Aug 22, 2007
Always use protection. Whether you're making a PC game or the monster with two backs (Othello reference - read a book), it's a wise creed. For gamers, however, "protection" presents images of convoluted codes, online subscriptions and idiotic orders to restart your PC before the game can begin. At worse, protection is a short cut to digital STDs: malware, spyware, and more blue-screening than a porn shop in Soho.

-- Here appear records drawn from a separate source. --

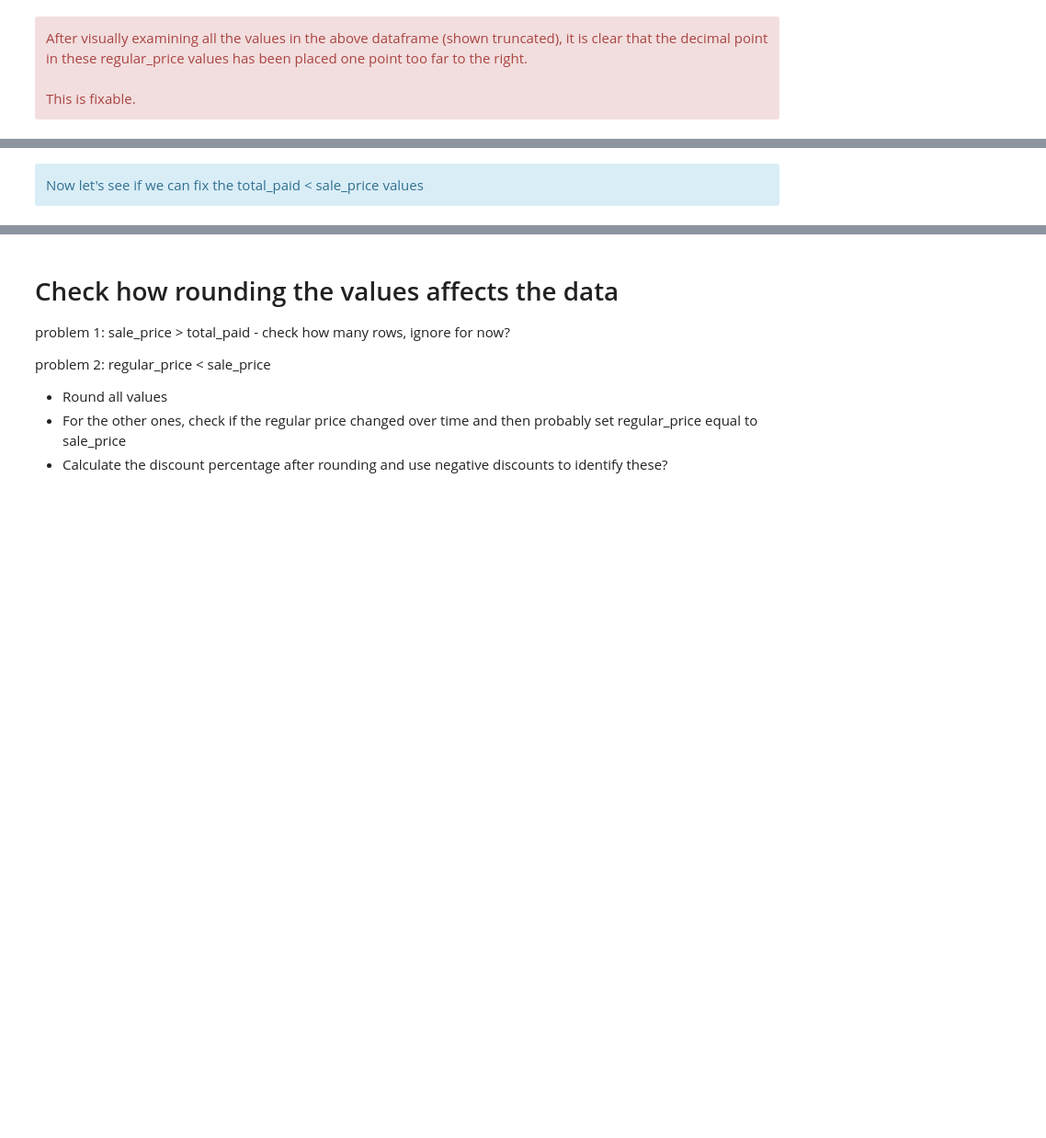
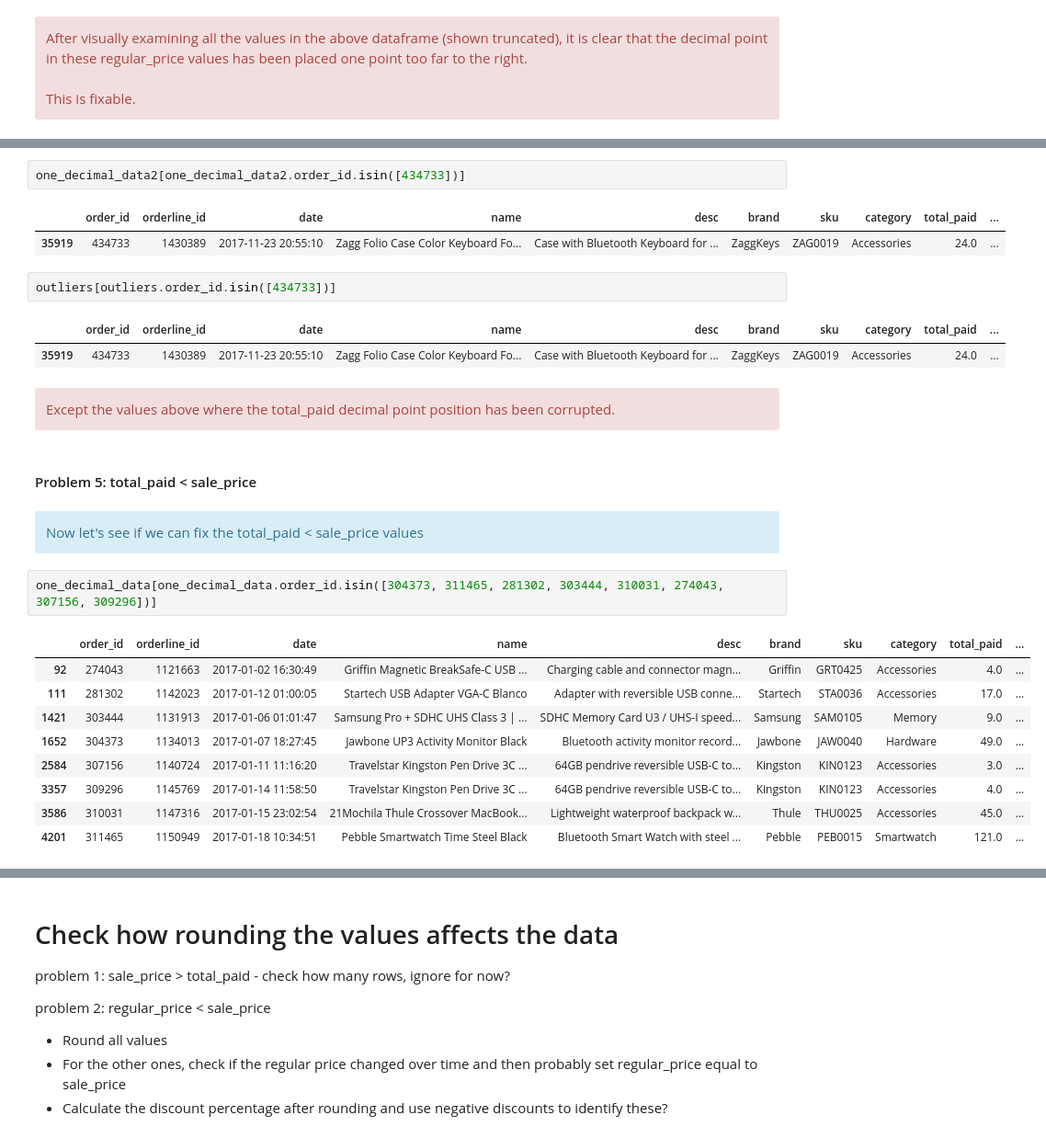
Before and after one commit to Donal-Flanagan/Eniac_discount_analysis, a Jupyter notebook: notebooks/2 - price_cleaning_munge/decimal_values.ipynb, the cells around one changed output, grey strips where cells are left out. Shown at 92% size. Cells and saved outputs as stored; diff of their text form; blank space fills up the shorter version.

```diff
--- a/notebooks/2 - price_cleaning_munge/decimal_values.ipynb
+++ b/notebooks/2 - price_cleaning_munge/decimal_values.ipynb
@@ -461,5 +716,33 @@ print(f"There are {outliers.shape[0]} outliers")
+# %%
+one_decimal_data2[one_decimal_data2.order_id.isin([434733])]
+# %% [output]
+|  | order_id | orderline_id | date | name | desc | brand | sku | category | total_paid | ... |
+| 35919 | 434733 | 1430389 | 2017-11-23 20:55:10 | Zagg Folio Case Color Keyboard Fo... | Case with Bluetooth Keyboard for ... | ZaggKeys | ZAG0019 | Accessories | 24.0 | ... |
+# %%
+outliers[outliers.order_id.isin([434733])]
+# %% [output]
+|  | order_id | orderline_id | date | name | desc | brand | sku | category | total_paid | ... |
+| 35919 | 434733 | 1430389 | 2017-11-23 20:55:10 | Zagg Folio Case Color Keyboard Fo... | Case with Bluetooth Keyboard for ... | ZaggKeys | ZAG0019 | Accessories | 24.0 | ... |
+# %% [markdown]
+<div class="alert alert-block alert-danger">
+    Except the values above where the total_paid decimal point position has been corrupted.
+</div>
+# %% [markdown]
+#### Problem 5: total_paid < sale_price
 # %% [markdown]
 <div class="alert alert-block alert-info">
     Now let's see if we can fix the total_paid < sale_price values
 </div>
+# %%
+one_decimal_data[one_decimal_data.order_id.isin([304373, 311465, 281302, 303444, 310031, 274043, 307156, 309296])]
+# %% [output]
+|  | order_id | orderline_id | date | name | desc | brand | sku | category | total_paid | ... |
+| 92 | 274043 | 1121663 | 2017-01-02 16:30:49 | Griffin Magnetic BreakSafe-C USB ... | Charging cable and connector magn... | Griffin | GRT0425 | Accessories | 4.0 | ... |
+| 111 | 281302 | 1142023 | 2017-01-12 01:00:05 | Startech USB Adapter VGA-C Blanco | Adapter with reversible USB conne... | Startech | STA0036 | Accessories | 17.0 | ... |
+| 1421 | 303444 | 1131913 | 2017-01-06 01:01:47 | Samsung Pro + SDHC UHS Class 3 | ... | SDHC Memory Card U3 / UHS-I speed... | Samsung | SAM0105 | Memory | 9.0 | ... |
+| 1652 | 304373 | 1134013 | 2017-01-07 18:27:45 | Jawbone UP3 Activity Monitor Black | Bluetooth activity monitor record... | Jawbone | JAW0040 | Hardware | 49.0 | ... |
+| 2584 | 307156 | 1140724 | 2017-01-11 11:16:20 | Travelstar Kingston Pen Drive 3C ... | 64GB pendrive reversible USB-C to... | Kingston | KIN0123 | Accessories | 3.0 | ... |
+| 3357 | 309296 | 1145769 | 2017-01-14 11:58:50 | Travelstar Kingston Pen Drive 3C ... | 64GB pendrive reversible USB-C to... | Kingston | KIN0123 | Accessories | 4.0 | ... |
+| 3586 | 310031 | 1147316 | 2017-01-15 23:02:54 | 21Mochila Thule Crossover MacBook... | Lightweight waterproof backpack w... | Thule | THU0025 | Accessories | 45.0 | ... |
+| 4201 | 311465 | 1150949 | 2017-01-18 10:34:51 | Pebble Smartwatch Time Steel Black | Bluetooth Smart Watch with steel ... | Pebble | PEB0015 | Smartwatch | 121.0 | ... |
 # %%
```
Also changed, not shown: parts of 43 cells of this notebook.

Is copy protection in PC games for the greater good of mankind, or is it akin to carrying a TV antenna around a park during a thunderstorm? Game creators are clear where they stand. "I've always liked the idea of creative, nasty, deliberately destructive copy protection," smirks Jon Hare, designer behind the fabled Sensible Soccer franchise. "For example, injecting disabling viruses into pirate's machines, slow degradation of pirated games so they're unplayable after some time, or disabling the ability to save progress in the game if the copy is pirated."

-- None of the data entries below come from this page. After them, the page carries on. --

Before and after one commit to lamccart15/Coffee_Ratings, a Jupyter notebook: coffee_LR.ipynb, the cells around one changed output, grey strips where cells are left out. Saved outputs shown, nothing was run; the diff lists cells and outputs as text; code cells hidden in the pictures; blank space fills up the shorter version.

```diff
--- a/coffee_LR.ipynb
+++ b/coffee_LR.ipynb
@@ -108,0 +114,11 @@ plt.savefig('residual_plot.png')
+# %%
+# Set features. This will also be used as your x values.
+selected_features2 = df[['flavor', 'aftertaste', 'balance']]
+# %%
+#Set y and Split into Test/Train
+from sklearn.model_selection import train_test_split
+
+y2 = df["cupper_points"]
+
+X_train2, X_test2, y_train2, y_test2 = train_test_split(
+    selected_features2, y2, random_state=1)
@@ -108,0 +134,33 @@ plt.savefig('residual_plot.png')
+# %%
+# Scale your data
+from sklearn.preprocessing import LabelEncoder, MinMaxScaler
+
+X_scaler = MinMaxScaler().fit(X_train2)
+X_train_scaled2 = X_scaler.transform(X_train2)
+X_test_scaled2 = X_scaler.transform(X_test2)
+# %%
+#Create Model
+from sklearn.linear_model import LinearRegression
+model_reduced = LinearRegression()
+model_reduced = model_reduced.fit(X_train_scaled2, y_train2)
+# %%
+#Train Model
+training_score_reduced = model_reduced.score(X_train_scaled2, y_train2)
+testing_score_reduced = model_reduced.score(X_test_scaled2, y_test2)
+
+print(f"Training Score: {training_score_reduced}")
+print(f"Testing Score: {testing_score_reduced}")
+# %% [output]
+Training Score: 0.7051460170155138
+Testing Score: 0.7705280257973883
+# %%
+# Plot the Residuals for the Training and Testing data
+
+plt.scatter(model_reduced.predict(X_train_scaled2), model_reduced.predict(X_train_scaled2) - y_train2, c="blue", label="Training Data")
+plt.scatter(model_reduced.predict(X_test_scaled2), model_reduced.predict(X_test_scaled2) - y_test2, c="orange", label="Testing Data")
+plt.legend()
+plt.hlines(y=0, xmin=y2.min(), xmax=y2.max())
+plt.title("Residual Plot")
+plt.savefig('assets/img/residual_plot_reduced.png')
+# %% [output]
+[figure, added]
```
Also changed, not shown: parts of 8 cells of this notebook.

Above: Uh-oh, what ya gonna do when the Frontier:Elite II pirate police come for you?
These days, the games industry is all a fluster about digital thievery. Understandably so. Where once pirates stole from kings, they're now more likely to announce: "Arrrr, I just plundered 20 copies of Saw III." Hardly the toughest kids on the block, then, and when their antics start to effect our own enjoyment of games, it's probably time to start making them walk the plank. But what happens when copy protection starts causing problems for legit gamers?

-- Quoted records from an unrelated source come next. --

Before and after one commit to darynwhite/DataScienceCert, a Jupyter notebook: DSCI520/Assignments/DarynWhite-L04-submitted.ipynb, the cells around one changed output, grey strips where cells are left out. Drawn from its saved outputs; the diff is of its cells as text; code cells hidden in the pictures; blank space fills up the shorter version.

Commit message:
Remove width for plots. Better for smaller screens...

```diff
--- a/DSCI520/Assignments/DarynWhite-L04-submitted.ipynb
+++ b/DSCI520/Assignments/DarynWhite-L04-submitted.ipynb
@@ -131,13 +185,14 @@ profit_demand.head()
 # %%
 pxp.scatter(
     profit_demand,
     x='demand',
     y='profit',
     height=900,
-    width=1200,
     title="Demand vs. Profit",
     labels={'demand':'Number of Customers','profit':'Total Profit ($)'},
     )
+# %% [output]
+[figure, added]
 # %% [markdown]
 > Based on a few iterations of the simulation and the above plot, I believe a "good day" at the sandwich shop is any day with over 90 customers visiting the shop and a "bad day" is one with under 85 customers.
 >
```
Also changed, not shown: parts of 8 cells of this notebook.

There was a time when life was far more simple, says Ron Gilbert, creator of LucasArts classics like The Secret Of Monkey Island. "Back in the olden days, we didn't have high-tech copy protection solutions, so we had to resort to low-tech ideas. Because the copy protection wasn't hidden - as it is today - it gave us the chance to be a little creative." Creative and fun. Ye olde PC games politely asked you to refer to the manual in order to prove your credentials. In Frontier: Elite II, sci-fi cops asked the player to: "Please enter the first letter of word X, row Y on page Z." An incorrect entry booted the player out, but at least it played an integral part of the game.